After extensive soul-searching, if you decide you really need/want to go it alone for a bit, don’t let anything stand in your way.
Too often people stunt their growth because they sell themselves short. They’re convinced that the mountain is too steep, their will is too weak and the solutions are too incomplete.
But when you can find the nerve to start putting one foot in front of the other, you’d be surprised by what you can accomplish.
3. Spread Your Wings
This doesn’t have to be an all-or-nothing proposition.
It’s possible for you to stay in this relationship while also building a life of your own. It’s what the healthiest couples do.
For starters, what about making your own friends? I know you said that’s never been your strong suit, but you’re not the same person you were before. And all it takes is one connection to open up a whole new world.
Beyond that, what about a hobby? What do you like to do? What do you like to do that your boyfriend doesn’t? Is there a class you’d want to take or an activity you’d enjoy?
Right now, everything you have runs through your boyfriend — your living arrangement, your family, your social life. And that makes it almost impossible for you to individuate.
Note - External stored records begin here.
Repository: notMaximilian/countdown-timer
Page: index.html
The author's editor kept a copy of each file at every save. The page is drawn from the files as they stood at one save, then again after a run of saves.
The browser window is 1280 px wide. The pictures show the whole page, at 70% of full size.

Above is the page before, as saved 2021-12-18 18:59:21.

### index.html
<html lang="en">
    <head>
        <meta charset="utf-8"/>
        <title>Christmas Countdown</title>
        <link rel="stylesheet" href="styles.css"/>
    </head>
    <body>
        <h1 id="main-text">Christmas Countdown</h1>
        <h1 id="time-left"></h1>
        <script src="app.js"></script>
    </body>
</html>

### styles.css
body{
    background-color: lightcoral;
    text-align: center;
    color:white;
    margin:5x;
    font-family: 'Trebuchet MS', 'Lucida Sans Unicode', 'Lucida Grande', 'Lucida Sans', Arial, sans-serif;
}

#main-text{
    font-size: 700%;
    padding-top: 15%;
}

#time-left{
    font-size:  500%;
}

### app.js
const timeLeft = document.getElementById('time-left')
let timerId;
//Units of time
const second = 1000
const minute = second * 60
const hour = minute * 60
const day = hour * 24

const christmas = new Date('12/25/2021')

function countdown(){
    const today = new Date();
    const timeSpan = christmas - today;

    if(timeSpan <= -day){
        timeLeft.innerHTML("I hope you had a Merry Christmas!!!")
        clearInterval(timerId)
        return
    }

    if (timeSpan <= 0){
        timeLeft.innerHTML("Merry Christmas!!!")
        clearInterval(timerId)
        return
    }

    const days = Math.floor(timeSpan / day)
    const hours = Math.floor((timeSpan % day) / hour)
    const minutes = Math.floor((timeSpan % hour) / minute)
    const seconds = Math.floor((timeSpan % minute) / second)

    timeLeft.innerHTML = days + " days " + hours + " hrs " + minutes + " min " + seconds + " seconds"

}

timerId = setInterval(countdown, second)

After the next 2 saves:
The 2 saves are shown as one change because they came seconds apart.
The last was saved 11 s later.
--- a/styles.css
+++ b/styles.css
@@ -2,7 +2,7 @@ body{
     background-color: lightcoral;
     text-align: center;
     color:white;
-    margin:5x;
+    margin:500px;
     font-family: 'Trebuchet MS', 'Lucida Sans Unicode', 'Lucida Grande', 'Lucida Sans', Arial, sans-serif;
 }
Which has led to this identity crisis.
But you have the power to change that.
You can meet new people and experiment with new experiences. And you can do it all on your own.
The best of both worlds are within your reach. And that balance they bring will be best for you — and your relationship — in the long run.
Action is Power
If you want to become a better communicator, decision-maker and risk-taker while also boosting your overall happiness, check out my video, “5 Strategies That Will Make You Unstoppable.”